→ ACTION ITEM
Read the records that follow and state how many lines hold "application", adding nothing else.

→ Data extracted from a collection
━━━━━━━━━━━━━━━━━━━━━━━━━━━━━━

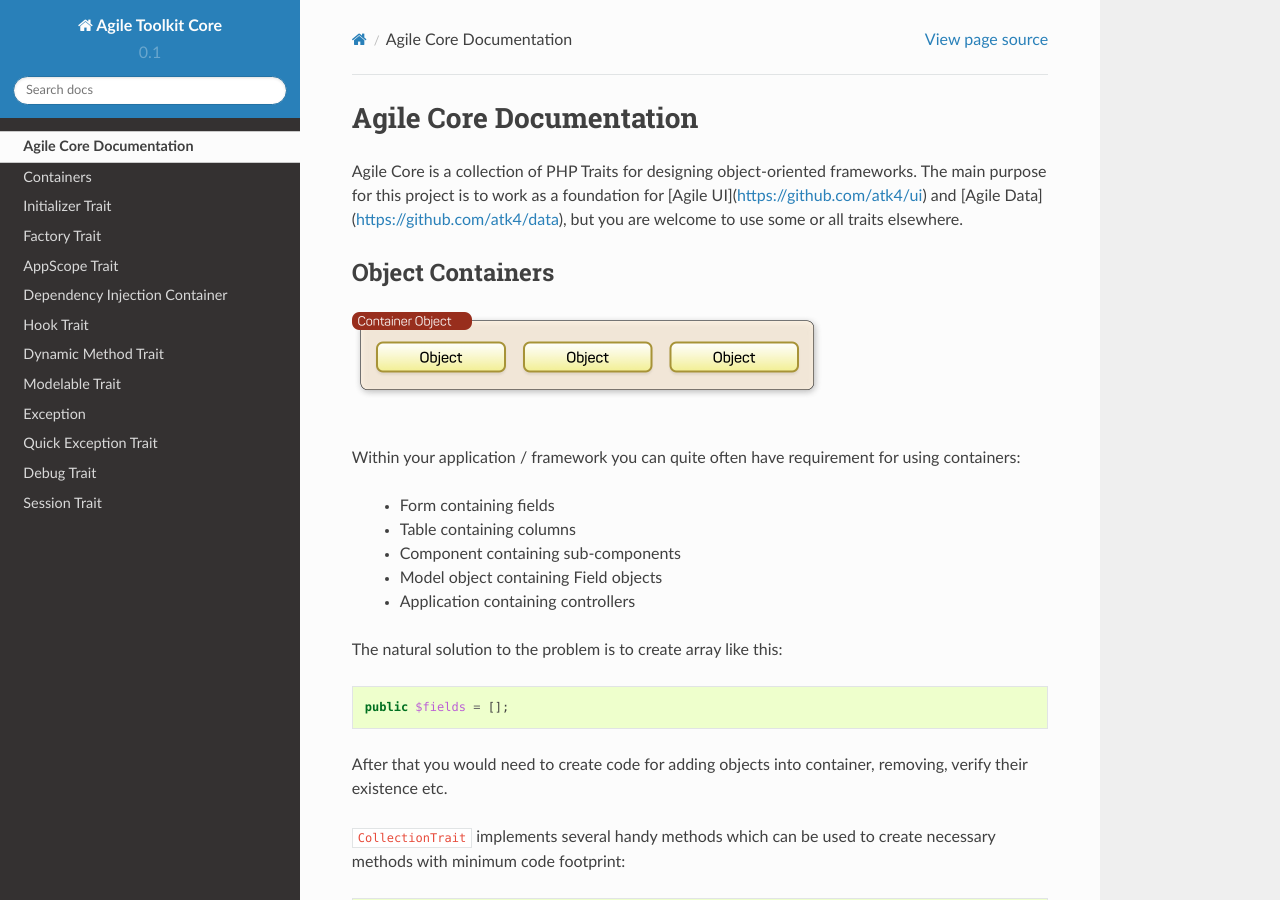
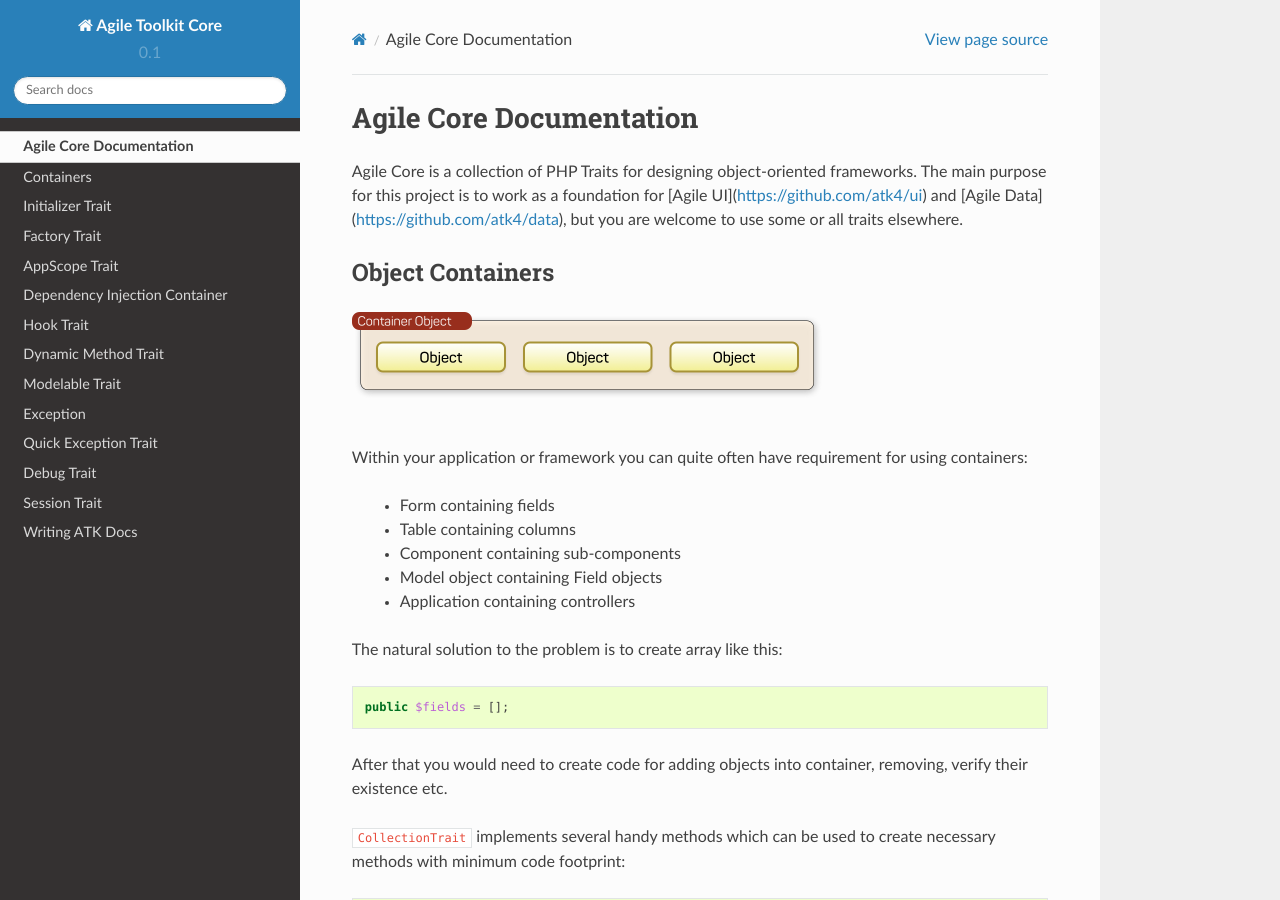
Before and after one commit to atk4/core, a Sphinx documentation site: the page built from docs/index.rst, in a window 1280 px wide and 900 px high. Built offline with Sphinx 7.4.7 and the Read the Docs theme 2.0.0, drawn with Linux system fonts in a browser that asks for light colours; cross-references to code outside the pages are shown as plain code; some of the changed text lies outside the part shown.

```diff
--- a/docs/index.rst
+++ b/docs/index.rst
@@ -20,7 +20,7 @@ Object Containers
 .. figure:: images/containers.png
    :scale: 50 %
 
-Within your application / framework you can quite often have requirement for
+Within your application or framework you can quite often have requirement for
 using containers:
 
  - Form containing fields
@@ -273,3 +273,4 @@ Others
 
     debug
     session
+    docs
```
Also changed, not shown: docs/docs.rst (added, +42 -0 lines), docs/images/doc-build-phpstorm1.png (added), docs/images/doc-build-phpstorm2.png (added), docs/images/doc-build-phpstorm3.png (added), 1 other file.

━━━━━━━━━━━━━━━━━━━━━━━━━━━━━━

→ TASK RESPONSE
2